Content starts
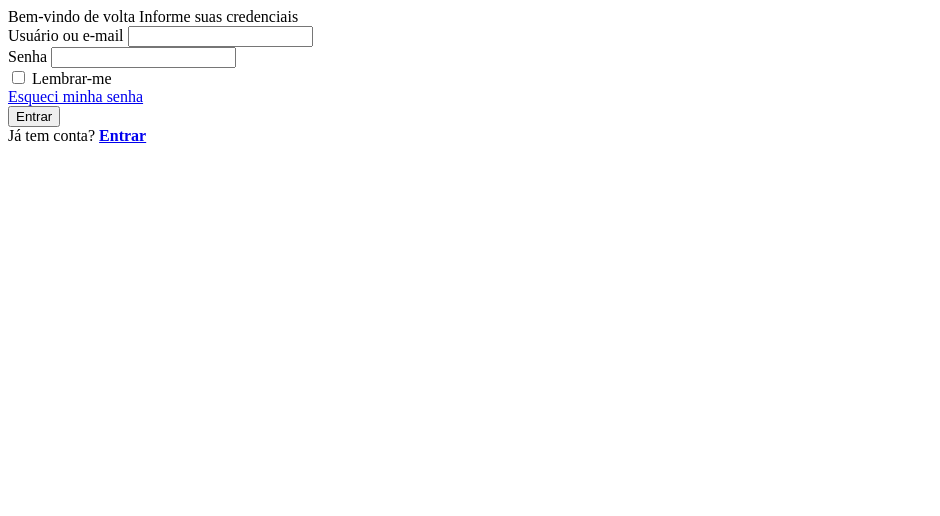
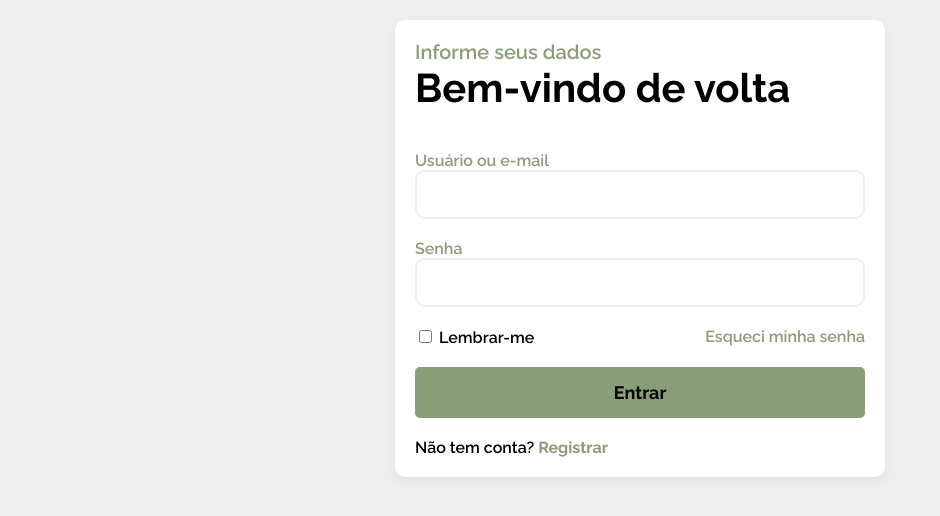
Before and after one commit to BMateusSs/OrganizaAi, a plain HTML site: page frontend/auth/login/index.html in a window 1280 px wide. Shown: the whole page, without its empty margins (0-940 px from the left). Drawn offline with Linux system fonts and the light colour scheme; a web font is replaced by a local one.

Commit message:
Estilização da tela de login

```diff
--- a/frontend/auth/login/index.html
+++ b/frontend/auth/login/index.html
@@ -4,36 +4,44 @@
     <meta charset="UTF-8">
     <meta name="viewport" content="width=device-width, initial-scale=1.0">
     <link rel="stylesheet" href="../styles/styles.css"/>
+    <link rel="preconnect" href="https://fonts.googleapis.com">
+    <link rel="preconnect" href="https://fonts.gstatic.com" crossorigin>
+    <link href="https://fonts.googleapis.com/css2?family=Funnel+Sans:ital,wght@0,300..800;1,300..800&family=Raleway:ital,wght@0,100..900;1,100..900&display=swap" rel="stylesheet">
     <title>Entrar</title>
 </head>
 <body>
     <div class="main-container">
         <form>
             <div class="form-group">
-                <span>Bem-vindo de volta</span>
-                <span>Informe suas credenciais</span>
+                <span class="raleway-regular subtitle">Informe seus dados</span>
+                <span class="raleway-bold title">Bem-vindo de volta</span>
+
             </div>
-            <span class="error-message"></span>
+
+            <div class="error-container">
+                <span class="error-message raleway-regular"></span>
+            </div>
+
             <div class="form-group">
-                <label>Usuário ou e-mail</label>
-                <input type="text" id="credentials"/>
+                <label class="raleway-regular">Usuário ou e-mail</label>
+                <input type="text" id="credentials" class="input"/>
             </div>
             <div class="form-group">
-                <label>Senha</label>
-                <input type="password" id="password"/>
+                <label class="raleway-regular">Senha</label>
+                <input type="password" id="password" class="input"/>
             </div>
             <div class="options">
                 <div>
                     <input type="checkbox" id="checkbox">
-                    <span>Lembrar-me</span>
+                    <span class="raleway-regular">Lembrar-me</span>
                 </div>
-                <a href="../register/index.html">Esqueci minha senha</a>
+                <a href="../register/index.html" class="raleway-regular">Esqueci minha senha</a>
 
             </div>
             <div class="form-group">
-                <input type="submit" id="button" value="Entrar"/>
+                <input type="submit" id="button" value="Entrar" class="raleway-bold"/>
             </div>
-            <span>Já tem conta? <a href="../register/index.html"><b>Entrar</b></a></span>
+            <span class="raleway-regular">Não tem conta? <a href="../register/index.html" class="raleway-bold"><b>Registrar</b></a></span>
         </form>
     </div>
 
--- a/frontend/auth/login/script.js
+++ b/frontend/auth/login/script.js
@@ -10,6 +10,12 @@ document.addEventListener('DOMContentLoaded', () => {
     form.addEventListener('submit', async (event) => {
         event.preventDefault()
         errorMessage.textContent=''
+
+        if(!credential.value || !password.value){
+            errorMessage.textContent='Preencha todos os dados'
+            return
+        }
+
         const url = 'http://localhost:3000/login'
         const body = {
             credential: credential.value,
--- a/frontend/auth/styles/styles.css
+++ b/frontend/auth/styles/styles.css
@@ -0,0 +1,92 @@
+.raleway-bold {
+  font-family: "Raleway", sans-serif;
+  font-optical-sizing: auto;
+  font-weight: 700;
+  font-style: normal;
+}
+
+.raleway-regular {
+  font-family: "Raleway", sans-serif;
+  font-optical-sizing: auto;
+  font-weight: 600;
+  font-style: normal;
+}
+
+.title {
+    font-size: 40px;
+}
+
+.subtitle {
+    font-size: 20px;
+    color:#899D78;
+}
+
+.error-container {
+    display: flex;
+    justify-content: center;
+    align-items: center;
+    margin-bottom: 20px;
+}
+
+.error-message {
+    color: red;
+}
+
+body {
+    background-color: #eee;
+    margin:0%;
+    padding:0%;
+    display: flex;
+    justify-content: center;
+}
+
+.main-container {
+    width: 450px;
+    background-color: white;
+    margin: 20px;
+    padding: 20px;
+    border-radius: 10px;
+    box-shadow: 0 4px 10px rgba(0,0,0,0.06);;
+}
+
+.form-group{
+    display: flex;
+    flex-direction: column;
+    margin-bottom: 20px;
+
+}
+
+label {
+    font-size: 16px;
+    color:#899D78;
+}
+
+.input {
+    border-radius: 10px;
+    border: 2px solid #eee;
+    padding: 15px
+}
+
+a {
+    text-decoration: none;
+    color:#899D78;
+}
+
+a:hover {
+    text-decoration: underline;
+}
+
+.options {
+    display: flex;
+    justify-content: space-between;
+    margin-bottom: 20px;
+}
+
+#button {
+    background-color: #899D78;
+    padding: 15px;
+    border: 0px;
+    border-radius: 5px;
+    cursor:pointer;
+    font-size: 18px;
+}
```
Content ends
Activity — Each line of the material is to be output exactly. Images are not part of the expected output.

Response area —
Before and after one commit to BMateusSs/OrganizaAi, a plain HTML site: page frontend/auth/login/index.html in a window 1280 px wide. Shown: the whole page, without its empty margins (0-940 px from the left). Drawn offline with Linux system fonts and the light colour scheme; a web font is replaced by a local one.

Commit message:
Estilização da tela de login

```diff
--- a/frontend/auth/login/index.html
+++ b/frontend/auth/login/index.html
@@ -4,36 +4,44 @@
     <meta charset="UTF-8">
     <meta name="viewport" content="width=device-width, initial-scale=1.0">
     <link rel="stylesheet" href="../styles/styles.css"/>
+    <link rel="preconnect" href="https://fonts.googleapis.com">
+    <link rel="preconnect" href="https://fonts.gstatic.com" crossorigin>
+    <link href="https://fonts.googleapis.com/css2?family=Funnel+Sans:ital,wght@0,300..800;1,300..800&family=Raleway:ital,wght@0,100..900;1,100..900&display=swap" rel="stylesheet">
     <title>Entrar</title>
 </head>
 <body>
     <div class="main-container">
         <form>
             <div class="form-group">
-                <span>Bem-vindo de volta</span>
-                <span>Informe suas credenciais</span>
+                <span class="raleway-regular subtitle">Informe seus dados</span>
+                <span class="raleway-bold title">Bem-vindo de volta</span>
+
             </div>
-            <span class="error-message"></span>
+
+            <div class="error-container">
+                <span class="error-message raleway-regular"></span>
+            </div>
+
             <div class="form-group">
-                <label>Usuário ou e-mail</label>
-                <input type="text" id="credentials"/>
+                <label class="raleway-regular">Usuário ou e-mail</label>
+                <input type="text" id="credentials" class="input"/>
             </div>
             <div class="form-group">
-                <label>Senha</label>
-                <input type="password" id="password"/>
+                <label class="raleway-regular">Senha</label>
+                <input type="password" id="password" class="input"/>
             </div>
             <div class="options">
                 <div>
                     <input type="checkbox" id="checkbox">
-                    <span>Lembrar-me</span>
+                    <span class="raleway-regular">Lembrar-me</span>
                 </div>
-                <a href="../register/index.html">Esqueci minha senha</a>
+                <a href="../register/index.html" class="raleway-regular">Esqueci minha senha</a>
 
             </div>
             <div class="form-group">
-                <input type="submit" id="button" value="Entrar"/>
+                <input type="submit" id="button" value="Entrar" class="raleway-bold"/>
             </div>
-            <span>Já tem conta? <a href="../register/index.html"><b>Entrar</b></a></span>
+            <span class="raleway-regular">Não tem conta? <a href="../register/index.html" class="raleway-bold"><b>Registrar</b></a></span>
         </form>
     </div>
 
--- a/frontend/auth/login/script.js
+++ b/frontend/auth/login/script.js
@@ -10,6 +10,12 @@ document.addEventListener('DOMContentLoaded', () => {
     form.addEventListener('submit', async (event) => {
         event.preventDefault()
         errorMessage.textContent=''
+
+        if(!credential.value || !password.value){
+            errorMessage.textContent='Preencha todos os dados'
+            return
+        }
+
         const url = 'http://localhost:3000/login'
         const body = {
             credential: credential.value,
--- a/frontend/auth/styles/styles.css
+++ b/frontend/auth/styles/styles.css
@@ -0,0 +1,92 @@
+.raleway-bold {
+  font-family: "Raleway", sans-serif;
+  font-optical-sizing: auto;
+  font-weight: 700;
+  font-style: normal;
+}
+
+.raleway-regular {
+  font-family: "Raleway", sans-serif;
+  font-optical-sizing: auto;
+  font-weight: 600;
+  font-style: normal;
+}
+
+.title {
+    font-size: 40px;
+}
+
+.subtitle {
+    font-size: 20px;
+    color:#899D78;
+}
+
+.error-container {
+    display: flex;
+    justify-content: center;
+    align-items: center;
+    margin-bottom: 20px;
+}
+
+.error-message {
+    color: red;
+}
+
+body {
+    background-color: #eee;
+    margin:0%;
+    padding:0%;
+    display: flex;
+    justify-content: center;
+}
+
+.main-container {
+    width: 450px;
+    background-color: white;
+    margin: 20px;
+    padding: 20px;
+    border-radius: 10px;
+    box-shadow: 0 4px 10px rgba(0,0,0,0.06);;
+}
+
+.form-group{
+    display: flex;
+    flex-direction: column;
+    margin-bottom: 20px;
+
+}
+
+label {
+    font-size: 16px;
+    color:#899D78;
+}
+
+.input {
+    border-radius: 10px;
+    border: 2px solid #eee;
+    padding: 15px
+}
+
+a {
+    text-decoration: none;
+    color:#899D78;
+}
+
+a:hover {
+    text-decoration: underline;
+}
+
+.options {
+    display: flex;
+    justify-content: space-between;
+    margin-bottom: 20px;
+}
+
+#button {
+    background-color: #899D78;
+    padding: 15px;
+    border: 0px;
+    border-radius: 5px;
+    cursor:pointer;
+    font-size: 18px;
+}
```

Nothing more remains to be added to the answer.